::: Material to process

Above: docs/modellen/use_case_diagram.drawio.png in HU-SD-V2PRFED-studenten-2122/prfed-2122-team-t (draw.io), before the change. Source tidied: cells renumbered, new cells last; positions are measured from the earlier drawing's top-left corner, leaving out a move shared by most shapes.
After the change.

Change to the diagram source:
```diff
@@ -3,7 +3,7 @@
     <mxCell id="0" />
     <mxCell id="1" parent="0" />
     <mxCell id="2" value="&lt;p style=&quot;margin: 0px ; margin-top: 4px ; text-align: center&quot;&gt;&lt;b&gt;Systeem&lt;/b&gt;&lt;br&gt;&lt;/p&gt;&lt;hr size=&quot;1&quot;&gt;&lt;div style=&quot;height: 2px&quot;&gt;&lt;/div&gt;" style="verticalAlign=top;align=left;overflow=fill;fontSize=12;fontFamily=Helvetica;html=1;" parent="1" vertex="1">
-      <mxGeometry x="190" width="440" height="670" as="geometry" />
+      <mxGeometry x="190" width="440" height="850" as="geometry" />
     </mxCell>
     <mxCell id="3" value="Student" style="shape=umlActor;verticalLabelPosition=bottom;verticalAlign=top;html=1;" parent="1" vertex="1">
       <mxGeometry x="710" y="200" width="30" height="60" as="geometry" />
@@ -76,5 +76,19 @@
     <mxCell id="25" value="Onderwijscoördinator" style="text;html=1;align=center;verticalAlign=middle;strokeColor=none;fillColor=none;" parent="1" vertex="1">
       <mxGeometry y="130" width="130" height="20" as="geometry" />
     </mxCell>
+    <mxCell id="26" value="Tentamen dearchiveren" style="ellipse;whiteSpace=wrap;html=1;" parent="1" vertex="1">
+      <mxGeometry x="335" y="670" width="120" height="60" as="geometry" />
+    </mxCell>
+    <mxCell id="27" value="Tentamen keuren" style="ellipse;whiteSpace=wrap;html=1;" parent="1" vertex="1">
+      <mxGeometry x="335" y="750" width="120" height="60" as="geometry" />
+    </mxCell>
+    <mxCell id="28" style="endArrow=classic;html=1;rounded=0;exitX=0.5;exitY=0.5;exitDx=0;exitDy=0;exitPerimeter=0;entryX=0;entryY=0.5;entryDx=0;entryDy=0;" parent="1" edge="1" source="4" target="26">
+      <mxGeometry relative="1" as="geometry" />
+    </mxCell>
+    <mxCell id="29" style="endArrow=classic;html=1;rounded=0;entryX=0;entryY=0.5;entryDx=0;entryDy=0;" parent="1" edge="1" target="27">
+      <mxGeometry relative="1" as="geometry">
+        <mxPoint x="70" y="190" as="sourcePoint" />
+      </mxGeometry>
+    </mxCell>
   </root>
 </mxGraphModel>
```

::::::

Exercise →
Only lines containing the word "verticalAlign" should appear in the answer, and every such line from the records above must be there.

Exercise answer →
     <mxCell id="2" value="&lt;p style=&quot;margin: 0px ; margin-top: 4px ; text-align: center&quot;&gt;&lt;b&gt;Systeem&lt;/b&gt;&lt;br&gt;&lt;/p&gt;&lt;hr size=&quot;1&quot;&gt;&lt;div style=&quot;height: 2px&quot;&gt;&lt;/div&gt;" style="verticalAlign=top;align=left;overflow=fill;fontSize=12;fontFamily=Helvetica;html=1;" parent="1" vertex="1">
     <mxCell id="3" value="Student" style="shape=umlActor;verticalLabelPosition=bottom;verticalAlign=top;html=1;" parent="1" vertex="1">
     <mxCell id="25" value="Onderwijscoördinator" style="text;html=1;align=center;verticalAlign=middle;strokeColor=none;fillColor=none;" parent="1" vertex="1">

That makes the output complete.